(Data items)

__________________________________________________

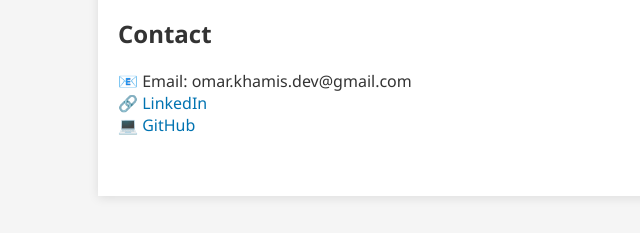
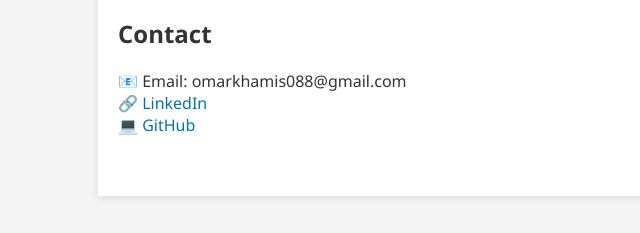
Before and after one commit to omar-khamis-dev/omar-khamis-dev.github.io, a plain HTML site: page index.html in a window 1280 px wide. Shown: the part 920-1153 px from the top of the page, 72-712 px from the left. Drawn offline with Linux system fonts and the light colour scheme.

Commit message:
Update index.html

```diff
--- a/index.html
+++ b/index.html
@@ -139,7 +139,7 @@
     <div class="section">
       <h2 id="contactTitle">Contact</h2>
       <p>
-        📧 Email: omar.khamis.dev@gmail.com<br>
+        📧 Email: omarkhamis088@gmail.com<br>
         🔗 <a href="https://www.linkedin.com/in/omar-khamis-dev" target="_blank">LinkedIn</a><br>
         💻 <a href="https://github.com/omar-khamis-dev" target="_blank">GitHub</a>
       </p>
```
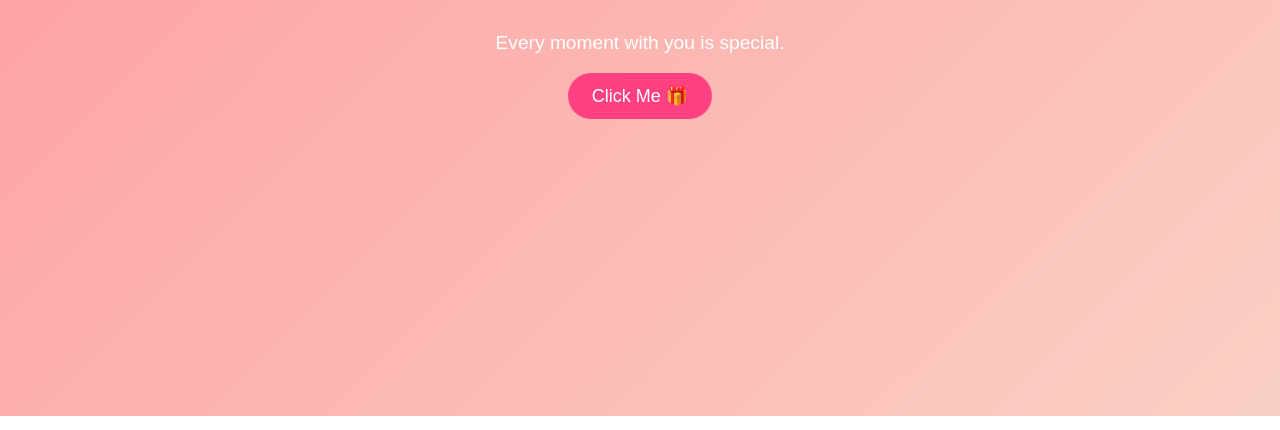
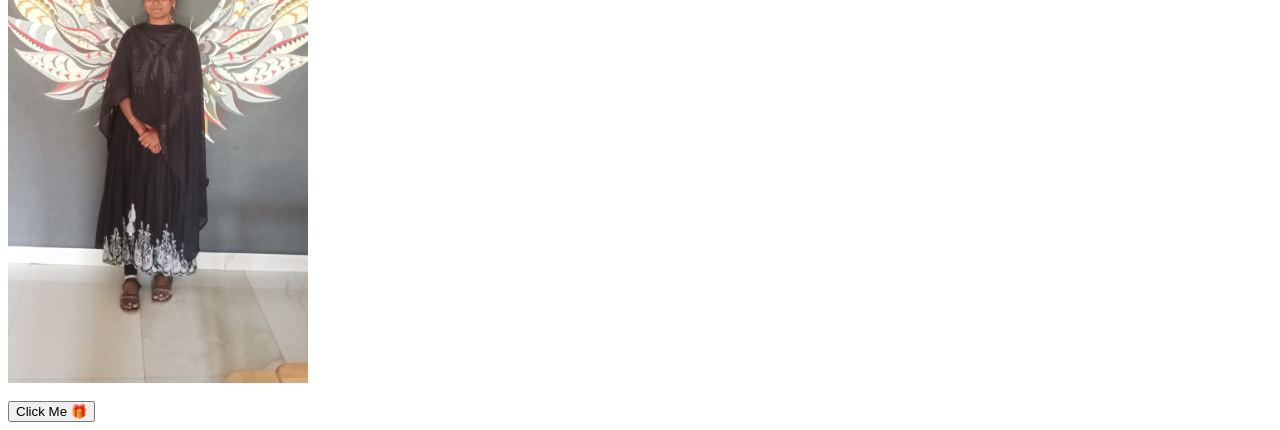
Before and after one commit to harisekar1297-cell/mathumitha-birthday, a plain HTML site: page index.html in a window 1280 px wide. Shown: the part 384-814 px from the top of the page. Drawn offline with Linux system fonts and the light colour scheme.

Commit message:
Update index.html

```diff
--- a/index.html
+++ b/index.html
@@ -1,21 +1,15 @@
-<!DOCTYPE html>
-<html lang="en">
-<head>
-<meta charset="UTF-8">
-<meta name="viewport" content="width=device-width, initial-scale=1.0">
-<title>Happy Birthday ❤️</title>
-<link rel="stylesheet" href="style.css">
-</head>
-
 <body>
 
 <h1>Happy Birthday Mathumitha ❤️</h1>
 
 <p>Every moment with you is special.</p>
 
+<img id="slideshow" src="photos/IMG-20260207-WA0007.jpg" width="300">
+
+<br><br>
+
 <button onclick="showMessage()">Click Me 🎁</button>
 
 <script src="script.js"></script>
 
 </body>
-</html>
```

__________________________________________________

→ What you have to do
Indicate how many lines in the records above include the word "html", giving no other content.

→ Response to this exercise
11